AS a teacher and writer I am often asked to give advice about generating ideas for a screenplay or novel.
What sorts of things should the writer look for in a concept to maximise its chance for commercial success?
In the absence of a crystal ball, use High Concept. Here are some of its components:
1. Ensure your story ideas contain high stakes. This sets the stage for a big story – Air Force One (The POTUS is held hostage on his plane, 12 Monkeys – a virus threatens to wipe out humanity.
2. Set your story in a unique or interesting environment – Hart’s War (Nazi concentration camp), Red Corner (Red China).
3. Pick the correct protagonist: Liar, Liar (a lawyer who has to tell the truth for a whole day).
4. Pick a fresh and powerful dilemma: John Q (a father takes the hospital hostage demanding they perform a heart transplant on his dying son).
5. Pick a unique strategy for your protagonist to pursue. Memento: A man who can only remember a few minutes at a time tries to track down his wife’s killer by tattooing his body with key words and instructions.
Of course, a hit depends on your getting so many other factors right too, but using these suggestions does enhance the commercial potential of your story idea.
I take my own advice in my own stories. Here’s a short description of my first novel, Scarab, which grabbed the number one bestsellers spot on Amazon.com and amazon.co.uk in its genre:
“Buried in a hidden chamber beneath the great Sphinx of Giza, lies the most potent secret in history. Older than the pyramids, older than Atlantis, it has the ability to change the world. Powerful men will do anything to posses it. There is just one thing standing in their way – the living Sphinx itself.”

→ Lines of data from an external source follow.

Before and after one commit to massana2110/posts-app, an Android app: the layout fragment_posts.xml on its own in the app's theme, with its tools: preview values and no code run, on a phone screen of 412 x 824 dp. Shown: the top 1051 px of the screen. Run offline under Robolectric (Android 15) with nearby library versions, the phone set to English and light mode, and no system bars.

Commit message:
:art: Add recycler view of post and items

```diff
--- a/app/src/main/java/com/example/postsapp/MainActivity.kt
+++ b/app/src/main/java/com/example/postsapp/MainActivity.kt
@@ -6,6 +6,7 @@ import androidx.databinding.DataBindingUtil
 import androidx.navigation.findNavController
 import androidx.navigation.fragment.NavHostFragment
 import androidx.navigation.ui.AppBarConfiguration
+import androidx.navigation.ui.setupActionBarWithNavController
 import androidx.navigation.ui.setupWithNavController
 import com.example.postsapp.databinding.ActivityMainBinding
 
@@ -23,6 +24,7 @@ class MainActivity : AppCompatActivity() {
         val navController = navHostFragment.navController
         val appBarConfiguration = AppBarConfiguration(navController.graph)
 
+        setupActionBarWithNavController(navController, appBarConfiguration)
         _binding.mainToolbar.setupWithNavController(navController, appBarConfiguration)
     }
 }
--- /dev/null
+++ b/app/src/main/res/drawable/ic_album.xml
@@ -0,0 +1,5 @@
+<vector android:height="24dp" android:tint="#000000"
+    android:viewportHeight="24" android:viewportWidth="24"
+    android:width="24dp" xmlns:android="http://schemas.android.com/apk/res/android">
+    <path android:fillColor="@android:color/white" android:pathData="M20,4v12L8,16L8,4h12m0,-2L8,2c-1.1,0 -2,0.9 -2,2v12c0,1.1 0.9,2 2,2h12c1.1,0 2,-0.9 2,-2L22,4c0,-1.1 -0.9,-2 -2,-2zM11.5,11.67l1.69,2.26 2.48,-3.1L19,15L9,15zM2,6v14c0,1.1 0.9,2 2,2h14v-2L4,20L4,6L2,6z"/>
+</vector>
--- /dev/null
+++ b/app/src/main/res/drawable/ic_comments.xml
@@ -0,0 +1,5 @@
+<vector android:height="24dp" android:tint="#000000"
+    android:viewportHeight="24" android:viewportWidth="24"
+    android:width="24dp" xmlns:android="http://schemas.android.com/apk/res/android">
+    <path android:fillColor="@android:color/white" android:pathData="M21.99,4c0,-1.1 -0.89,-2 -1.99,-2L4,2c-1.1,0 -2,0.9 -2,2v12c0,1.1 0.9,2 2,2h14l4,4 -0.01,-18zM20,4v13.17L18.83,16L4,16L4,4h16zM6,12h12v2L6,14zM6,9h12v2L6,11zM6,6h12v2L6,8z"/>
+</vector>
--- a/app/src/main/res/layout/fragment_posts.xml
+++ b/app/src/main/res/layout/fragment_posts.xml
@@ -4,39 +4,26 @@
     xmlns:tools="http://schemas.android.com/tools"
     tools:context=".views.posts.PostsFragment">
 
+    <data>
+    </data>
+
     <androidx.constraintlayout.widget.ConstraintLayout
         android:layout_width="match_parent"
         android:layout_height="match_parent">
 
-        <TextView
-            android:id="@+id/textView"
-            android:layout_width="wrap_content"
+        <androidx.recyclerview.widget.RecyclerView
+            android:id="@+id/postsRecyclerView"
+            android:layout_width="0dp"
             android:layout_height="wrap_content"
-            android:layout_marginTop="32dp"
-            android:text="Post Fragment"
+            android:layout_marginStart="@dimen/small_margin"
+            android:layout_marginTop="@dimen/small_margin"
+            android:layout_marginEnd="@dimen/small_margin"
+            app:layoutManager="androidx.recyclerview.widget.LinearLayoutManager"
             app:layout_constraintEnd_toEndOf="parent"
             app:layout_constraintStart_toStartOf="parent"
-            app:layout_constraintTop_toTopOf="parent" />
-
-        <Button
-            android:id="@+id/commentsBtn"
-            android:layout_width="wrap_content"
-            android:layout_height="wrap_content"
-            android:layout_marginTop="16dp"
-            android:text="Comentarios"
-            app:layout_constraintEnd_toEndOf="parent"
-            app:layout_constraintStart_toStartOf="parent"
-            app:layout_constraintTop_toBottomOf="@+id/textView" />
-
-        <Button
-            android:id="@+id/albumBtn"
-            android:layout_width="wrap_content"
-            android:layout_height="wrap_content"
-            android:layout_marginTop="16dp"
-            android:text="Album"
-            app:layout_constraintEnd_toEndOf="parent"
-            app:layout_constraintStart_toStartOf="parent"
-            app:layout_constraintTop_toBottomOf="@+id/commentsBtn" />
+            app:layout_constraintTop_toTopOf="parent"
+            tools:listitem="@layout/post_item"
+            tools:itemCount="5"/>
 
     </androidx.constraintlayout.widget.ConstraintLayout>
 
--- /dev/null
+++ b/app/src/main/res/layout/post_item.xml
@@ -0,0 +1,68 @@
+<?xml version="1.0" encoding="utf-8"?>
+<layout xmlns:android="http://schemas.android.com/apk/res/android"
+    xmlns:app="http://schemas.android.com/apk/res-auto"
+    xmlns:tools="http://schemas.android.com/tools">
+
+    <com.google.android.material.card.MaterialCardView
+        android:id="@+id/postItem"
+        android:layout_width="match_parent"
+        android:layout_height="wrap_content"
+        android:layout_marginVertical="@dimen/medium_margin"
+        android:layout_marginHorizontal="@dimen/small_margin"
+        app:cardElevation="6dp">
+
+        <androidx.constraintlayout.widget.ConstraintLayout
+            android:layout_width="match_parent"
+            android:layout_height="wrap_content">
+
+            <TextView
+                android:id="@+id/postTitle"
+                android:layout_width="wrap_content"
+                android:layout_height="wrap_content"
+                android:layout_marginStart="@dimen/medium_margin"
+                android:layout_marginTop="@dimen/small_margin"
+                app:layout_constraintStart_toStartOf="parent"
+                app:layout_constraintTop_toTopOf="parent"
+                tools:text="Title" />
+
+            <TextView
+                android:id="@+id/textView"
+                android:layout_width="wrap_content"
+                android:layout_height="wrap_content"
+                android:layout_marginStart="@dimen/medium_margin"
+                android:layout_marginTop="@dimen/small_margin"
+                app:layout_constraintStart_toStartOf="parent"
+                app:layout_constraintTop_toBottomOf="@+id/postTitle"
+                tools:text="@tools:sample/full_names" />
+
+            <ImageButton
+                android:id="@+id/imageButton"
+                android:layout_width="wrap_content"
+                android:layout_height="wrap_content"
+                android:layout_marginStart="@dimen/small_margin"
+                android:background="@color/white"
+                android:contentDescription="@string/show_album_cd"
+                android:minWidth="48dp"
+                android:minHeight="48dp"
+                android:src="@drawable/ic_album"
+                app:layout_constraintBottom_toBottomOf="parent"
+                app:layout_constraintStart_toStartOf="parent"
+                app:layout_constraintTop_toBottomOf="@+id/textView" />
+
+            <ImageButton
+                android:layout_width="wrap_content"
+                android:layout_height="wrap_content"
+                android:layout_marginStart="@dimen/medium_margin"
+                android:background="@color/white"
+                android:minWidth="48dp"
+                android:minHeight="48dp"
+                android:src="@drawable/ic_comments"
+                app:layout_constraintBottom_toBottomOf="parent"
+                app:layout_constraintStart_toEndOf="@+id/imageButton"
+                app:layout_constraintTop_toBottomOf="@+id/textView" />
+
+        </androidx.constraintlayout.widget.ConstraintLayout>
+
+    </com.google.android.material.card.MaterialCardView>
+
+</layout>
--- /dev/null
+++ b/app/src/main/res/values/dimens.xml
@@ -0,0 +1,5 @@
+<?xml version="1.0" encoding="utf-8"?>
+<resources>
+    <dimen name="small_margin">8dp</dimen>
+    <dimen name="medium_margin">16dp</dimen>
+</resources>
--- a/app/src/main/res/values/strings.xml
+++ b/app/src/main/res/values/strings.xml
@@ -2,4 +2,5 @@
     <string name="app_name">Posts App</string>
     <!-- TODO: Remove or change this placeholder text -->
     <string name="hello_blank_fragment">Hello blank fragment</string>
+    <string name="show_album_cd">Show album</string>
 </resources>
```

The Level was my second novel:
“A man, suffering from amnesia, wakes up in a pitch-black room, tied to what feels like a wooden chair. He discovers he is being held captive in a derelict insane asylum stalked by inmates who are determined to kill him. Help comes in the form of a beautiful, mysterious woman dressed in a black burka who offers to show him the way out, if only he can remember who he truly is.”
Both ideas draw on high concept and make for intriguing reading.
Use High Concept to make your story ideas more commercial.